Monday, July 1, 2013
Producing SHIPS IN THE NIGHT as a banned filmmaker
Members of the Screen Australia Board
Level 4, 150 William St
1st July 2013
Dear Board Members
The lack of transparency and accountability on the part of the Board has reached a level of absurdity I would not have though possible in May last year when it seemed to me that the Board, unaware of the history of my dispute with Screen Australia (4th anniversary this month!) when it imposed its ban on me, would look at the facts and, with some embarrassment and a heartfelt apology, lift it immediately. How naïve I was. Facts, verifiable facts (evidence that I have intimidated anyone with my correspondence), have played no role at all in the Board’s decision-making. Extraordinary!

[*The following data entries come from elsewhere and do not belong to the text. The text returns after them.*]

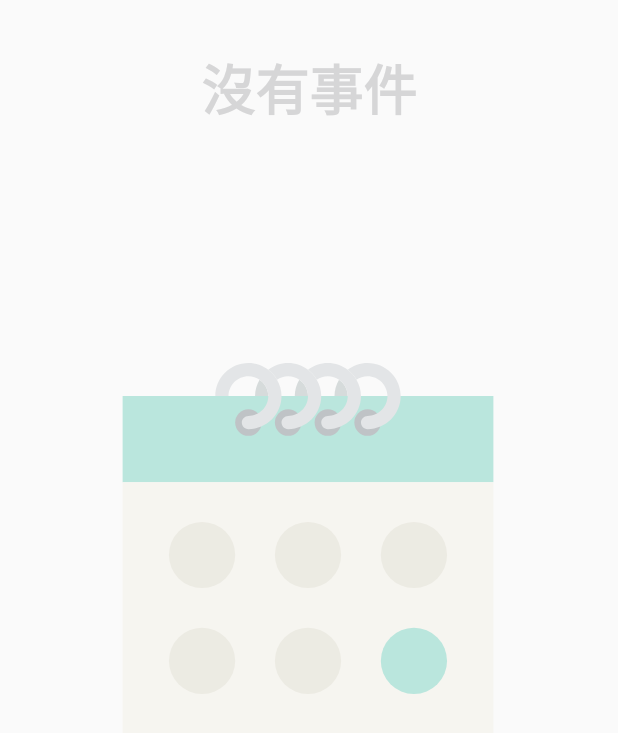
After one commit to CiaShangLin/SilverhairCalendar, an Android app: the layout nothing_item.xml on its own in the app's theme, with its tools: preview values and no code run, on a phone screen of 412 x 824 dp. The commit adds this screen. Shown: the top 733 px of the screen. Run offline under Robolectric (Android 15) with nearby library versions, the phone set to English and light mode, and no system bars.

```diff
--- a/app/src/main/java/com/shang/livedata/Dialog/AddDialog.kt
+++ b/app/src/main/java/com/shang/livedata/Dialog/AddDialog.kt
@@ -115,9 +115,6 @@ class AddDialog : DialogFragment() {
                     toast("新增遠端成功")
                     firebaseViewModel.pushFirebase(dataEntity)
                 }
-                3 -> {
-
-                }
             }
             dismiss()
         }
--- a/app/src/main/java/com/shang/livedata/Main/DataAdapter.kt
+++ b/app/src/main/java/com/shang/livedata/Main/DataAdapter.kt
@@ -3,6 +3,7 @@ package com.shang.livedata.Main
 import android.content.Context
 import android.graphics.ColorFilter
 import android.graphics.PorterDuff
+import android.graphics.drawable.ColorDrawable
 import android.graphics.drawable.Drawable
 import android.graphics.drawable.ShapeDrawable
 import android.view.LayoutInflater
@@ -38,6 +39,13 @@ class DataAdapter(var context: Context) : ListAdapter<DataEntity, DataAdapter.Vi
     }
 
     private lateinit var listener: OnItemClickListener
+    private lateinit var colorArray: IntArray
+    private lateinit var typeArray: Array<String>
+
+    init {
+        colorArray = context.resources.getIntArray(R.array.colorArray)
+        typeArray = context.resources.getStringArray(R.array.typeName)
+    }
 
 
     override fun onCreateViewHolder(parent: ViewGroup, viewType: Int): ViewHolder {
@@ -47,6 +55,7 @@ class DataAdapter(var context: Context) : ListAdapter<DataEntity, DataAdapter.Vi
 
     override fun onBindViewHolder(holder: ViewHolder, position: Int) {
         var dataEntity = getItem(position)
+        if (dataEntity != null) {
             holder.eventTv.text = dataEntity.event
             holder.timeTv.text = getTime(dataEntity.hour, dataEntity.minute)
             holder.nameTv.text = dataEntity.name
@@ -56,7 +65,7 @@ class DataAdapter(var context: Context) : ListAdapter<DataEntity, DataAdapter.Vi
                 if (listener != null)
                     listener.onItemClick(getDataAt(position))
             }
-
+        }
     }
 
     fun getDataAt(position: Int): DataEntity {
@@ -95,16 +104,17 @@ class DataAdapter(var context: Context) : ListAdapter<DataEntity, DataAdapter.Vi
         return simpleCallback
     }
 
-    private fun getTypeBackground(type:Int): Drawable {
+    private fun getTypeBackground(type: Int): Drawable {
         var shape = ContextCompat.getDrawable(context, R.drawable.shape)
-        shape?.setColorFilter(getTypeColor(type), PorterDuff.Mode.ADD)
+        shape?.setColorFilter(getTypeColor(type), PorterDuff.Mode.SRC)
         return shape!!
     }
 
-    private fun getTypeText(type:Int):String{
+    private fun getTypeText(type: Int): String {
         return context.resources.getStringArray(R.array.typeName)[type]
     }
-    private fun getTypeColor(type:Int):Int{
+
+    private fun getTypeColor(type: Int): Int {
         return context.resources.getIntArray(R.array.colorArray)[type]
     }
 
--- /dev/null
+++ b/app/src/main/res/layout/nothing_item.xml
@@ -0,0 +1,23 @@
+<?xml version="1.0" encoding="utf-8"?>
+<androidx.constraintlayout.widget.ConstraintLayout xmlns:android="http://schemas.android.com/apk/res/android"
+                                                   xmlns:app="http://schemas.android.com/apk/res-auto"
+                                                   xmlns:tools="http://schemas.android.com/tools" android:layout_width="match_parent"
+              android:layout_height="match_parent">
+
+    <ImageView
+            android:layout_width="256dp"
+            android:layout_height="256dp" app:srcCompat="@drawable/ic_calendar"
+            android:id="@+id/imageView4" app:layout_constraintEnd_toEndOf="parent"
+            android:layout_marginEnd="8dp" app:layout_constraintStart_toStartOf="parent"
+            android:layout_marginStart="8dp" android:layout_marginTop="156dp"
+            app:layout_constraintTop_toBottomOf="@+id/textView3" app:layout_constraintHorizontal_bias="0.496"
+            android:alpha="0.3"/>
+    <TextView
+            android:text="沒有事件"
+            android:layout_width="wrap_content"
+            android:layout_height="wrap_content"
+            android:id="@+id/textView3" app:layout_constraintStart_toStartOf="parent" android:layout_marginStart="8dp"
+            android:layout_marginTop="32dp" app:layout_constraintTop_toTopOf="parent"
+            app:layout_constraintEnd_toEndOf="parent" android:layout_marginEnd="8dp" android:textSize="36sp"
+            android:textColor="@color/fui_bgGitHub" android:textStyle="bold"/>
+</androidx.constraintlayout.widget.ConstraintLayout>
```
Lines whose indentation alone changed are shown as unchanged.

My development application with SHIPS IN THE NIGHT of 22nd May has been ignored. Not surprising, really. To have accepted it (and my subsequent application with BILL CLINTON’S LOVE CHILD) would be tacit acknowledgement that I should never have been banned in the first place.
Given that the Board has decreed that Screen Australia cannot, until May 2014 at least, assist me in any way in the development or production of any film whose screenplay I have written or which I intend to produce or direct, I have resolved to produce (and direct) SHIPS IN THE NIGHT for whatever budget I can scramble together. This will be difficult but not impossible as the project was conceived as a very low budget feature (set almost entirely inside a taxi) at a time when Screen Australia’s ban on me was unofficial – when Martha Coleman, Fiona Cameron and Elizabeth Grinston all decreed that since I was not a ‘proven producer’ (after 40 years of producing films!) I was not experientially equipped to develop a screenplay beyond first draft without a ‘proven producer’ to hold my hand and not sufficiently experienced to act as a mentor to young filmmakers!
How many other filmmakers have been subjected to such unofficial bans? And, if they wished to register their protest at being so marginalized, to whom could they complain? To Fiona Cameron? To the Screen Australia Board? To Caroline Fulton? If the ban on them became official as a result of the allegation that they had written intimidating correspondence or placed Screen Australia staff at risk, who would deal with their complaint on the basis of facts as opposed to spin? Whom would they ask for evidence of the crimes they have been accused and found guilty of? With a bit of luck our new Minister of the Arts (to be announced later in the day, it seems) will be genuinely committed to the precepts of transparency and accountability.
Screen Australia’s refusal to even acknowledge receipt of my SHIPS IN THE NIGHT application has not prevented me from commencing casting for the film; from conducting read-throughs of the screenplay with professional actors. My initial casting and read-throughs having resulted in a new draft of the screenplay (attached) - one which you will not be able to read because, in some mysterious way that has never been explained to me, the very reading of it would place you at risk! Extraordinary!